It’s already a legend. According to figures released by HMRC last week, the government collected just short of £1.2bn in tax from property transactions throughout March. The dosh comes thanks to more than 173,000 property transactions, a record-breaking monthly number of purchases and sales. And it’s all down to the new 3% stamp duty surcharge on second homes. What’s the story?
3% stamp duty increase drives mortgage feeding frenzy
At the end of last year the chancellor announced a 3% stamp duty surcharge on second homes, due to bite this April. As a result thousands of existing and wannabe buy-to-let landlords and holiday home owners got busy before it was too late.
Before the rise, buying a second home worth 750 thousand would have attracted £27,500 in Stamp Duty. Afterwards it rose to £50,000, and it’s no surprise the April deadline spawned an unprecedented house-buying feeding frenzy. It didn’t just cause a whopping spike in property sales, it also forced house prices up and triggered a parallel hike in mortgage lending.
The rush drives house prices up 2.5% in March
House prices went up 2.5% on February 2016, bad news for people wanting to get on the property ladder for the first time. Not surprisingly, mortgage lending to buy-to-let landlords during the month before the Stamp Duty increase were three times higher than in the previous March. And the Council of Mortgage Lenders says landlords borrowed £7.1bn in March, 163% more than March 2015. The situation right now? House prices have gone up, but at the same time there are more properties available to let: swings and roundabouts.
Blip or trend?
Was it a blip or a trend? It looks like it was a blip, with April’s residential property transactions falling right back to a more common 100,000. Mortgage lending also fell by almost a third, proving that the boom in March was directly attributable to opportunistic buyers determined to out-smart the tax rise.

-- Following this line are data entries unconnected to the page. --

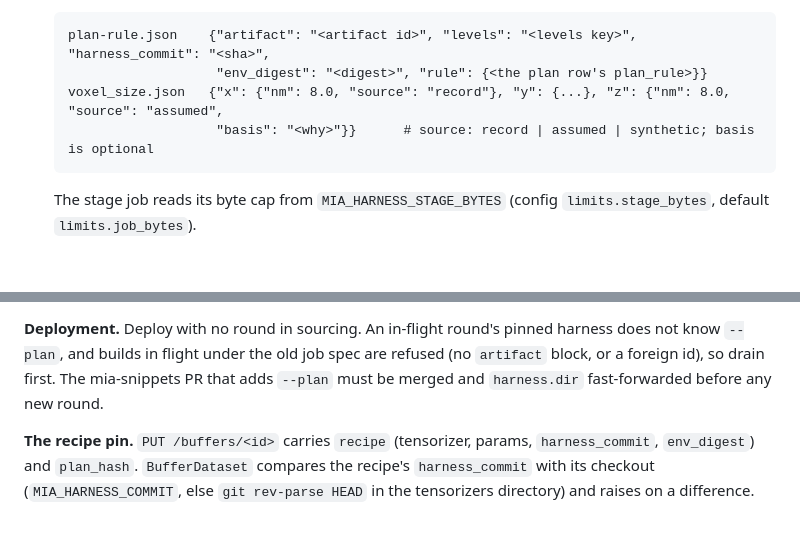
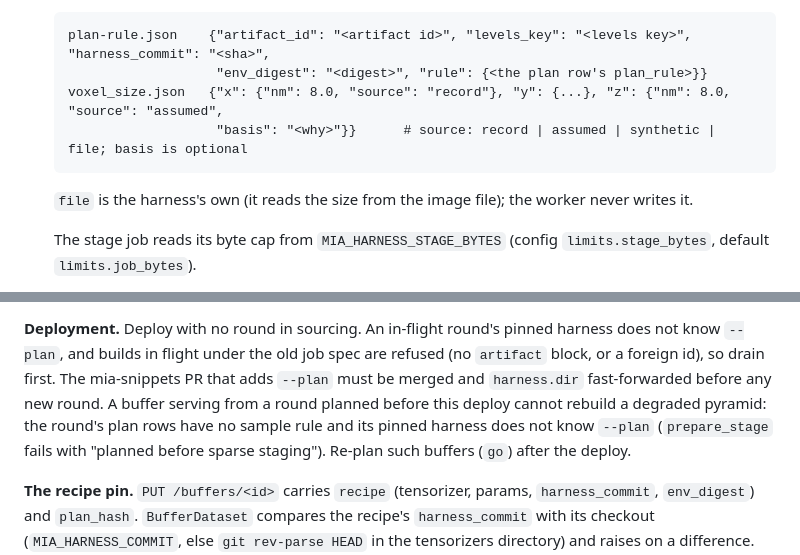
Before and after one commit to JaneliaSciComp/mia-workflow-prototype, a Markdown page: docs/development.md, 2 parts joined by grey strips. Rendered like a GitHub page; blank space fills up the shorter version.

Commit message:
docs(buffers): plan-rule.json keys, voxel source `file`, re-plan pre-deploy buffers
Co-Authored-By: Claude Fable 5.1 <noreply@anthropic.com>

````diff
--- a/docs/development.md
+++ b/docs/development.md
@@ -123,11 +123,13 @@ Everything here is hand-driven; the `MiaBuffer` workflow (next section) runs the
    hand:
 
    ```
-   plan-rule.json    {"artifact": "<artifact id>", "levels": "<levels key>", "harness_commit": "<sha>",
+   plan-rule.json    {"artifact_id": "<artifact id>", "levels_key": "<levels key>", "harness_commit": "<sha>",
                       "env_digest": "<digest>", "rule": {<the plan row's plan_rule>}}
    voxel_size.json   {"x": {"nm": 8.0, "source": "record"}, "y": {...}, "z": {"nm": 8.0, "source": "assumed",
-                      "basis": "<why>"}}      # source: record | assumed | synthetic; basis is optional
+                      "basis": "<why>"}}      # source: record | assumed | synthetic | file; basis is optional
    ```
+
+   `file` is the harness's own (it reads the size from the image file); the worker never writes it.
 
    The stage job reads its byte cap from `MIA_HARNESS_STAGE_BYTES` (config `limits.stage_bytes`, default
    `limits.job_bytes`).
@@ -287,7 +289,10 @@ builds untouched for `quota.hold_hours`.
 
 **Deployment.** Deploy with no round in sourcing. An in-flight round's pinned harness does not know `--plan`, and builds
 in flight under the old job spec are refused (no `artifact` block, or a foreign id), so drain first. The mia-snippets
-PR that adds `--plan` must be merged and `harness.dir` fast-forwarded before any new round.
+PR that adds `--plan` must be merged and `harness.dir` fast-forwarded before any new round. A buffer serving from a
+round planned before this deploy cannot rebuild a degraded pyramid: the round's plan rows have no sample rule and its
+pinned harness does not know `--plan` (`prepare_stage` fails with "planned before sparse staging"). Re-plan such
+buffers (`go`) after the deploy.
 
 **The recipe pin.** `PUT /buffers/<id>` carries `recipe` (tensorizer, params, `harness_commit`, `env_digest`) and
 `plan_hash`. `BufferDataset` compares the recipe's `harness_commit` with its checkout (`MIA_HARNESS_COMMIT`, else
````
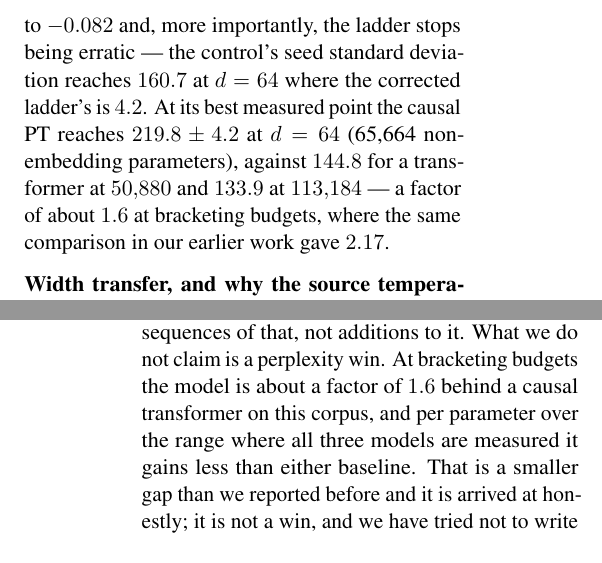
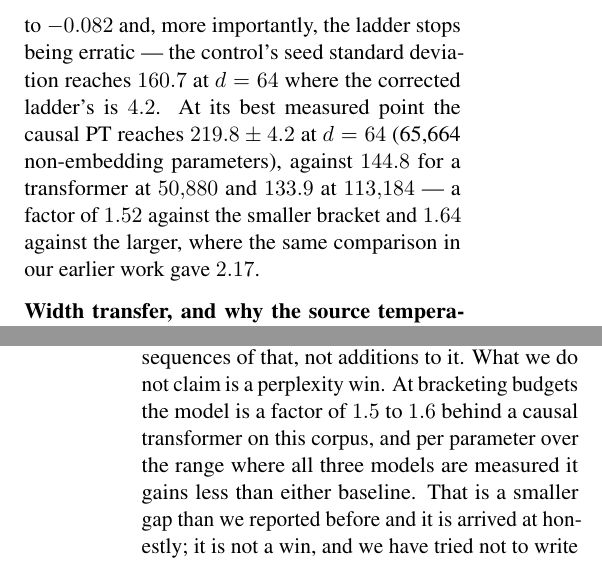
Before and after one commit to b3ly4ck/probabilistic-transformer-experiments, a LaTeX paper (paper/main.tex, which reads paper/sections/04_experiments.tex, paper/sections/06_discussion.tex): two parts of the columns of pages 11 and 14 of 30, joined at a grey line, cut so that both start at the same text. Compiled offline with pdfLaTeX.

Commit message:
v1.7.6 [fix]: state both bracket ratios rather than rounding to one
Co-Authored-By: Claude Opus 5 <noreply@anthropic.com>

```diff
--- a/paper/sections/04_experiments.tex
+++ b/paper/sections/04_experiments.tex
@@ -195,8 +195,9 @@ baselines: the exponent improves from $-0.061$ to $-0.082$ and, more importantly
 stops being erratic --- the control's seed standard deviation reaches $160.7$ at $\nlab = 64$
 where the corrected ladder's is $4.2$. At its best measured point the causal PT reaches
 $219.8 \pm 4.2$ at $\nlab = 64$ (65{,}664 non-embedding parameters), against $144.8$ for a
-transformer at $50{,}880$ and $133.9$ at $113{,}184$ --- a factor of about $1.6$ at bracketing
-budgets, where the same comparison in our earlier work gave $2.17$.
+transformer at $50{,}880$ and $133.9$ at $113{,}184$ --- a factor of $1.52$ against the smaller
+bracket and $1.64$ against the larger, where the same comparison in our earlier work gave
+$2.17$.
 
 \begin{figure}[t]
 \centering
--- a/paper/sections/06_discussion.tex
+++ b/paper/sections/06_discussion.tex
@@ -12,7 +12,7 @@ transformer exists, it is forced rather than chosen at every step where a choice
 available, and next-token prediction in it is inference over a variable the model already had.
 Weight tying, the language-model bias, the \textsc{[mask]}-style query and a
 mixture-of-softmaxes readout are consequences of that, not additions to it. What we do not
-claim is a perplexity win. At bracketing budgets the model is about a factor of $1.6$ behind a
+claim is a perplexity win. At bracketing budgets the model is a factor of $1.5$ to $1.6$ behind a
 causal transformer on this corpus, and per parameter over the range where all three models are
 measured it gains less than either baseline. That is a smaller gap than we reported before and
 it is arrived at honestly; it is not a win, and we have tried not to write it as one.
```
Also changed, not shown: 1 other file.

Now Britain is out of the EU, and the financial situation is looking very unsteady and unpredictable indeed. Most indicators predict a big slow down in property transactions and associated government tax revenues now that the new level of tax on second homes is out there in the wild. At the end of the day we can’t predict the future, so watch this space.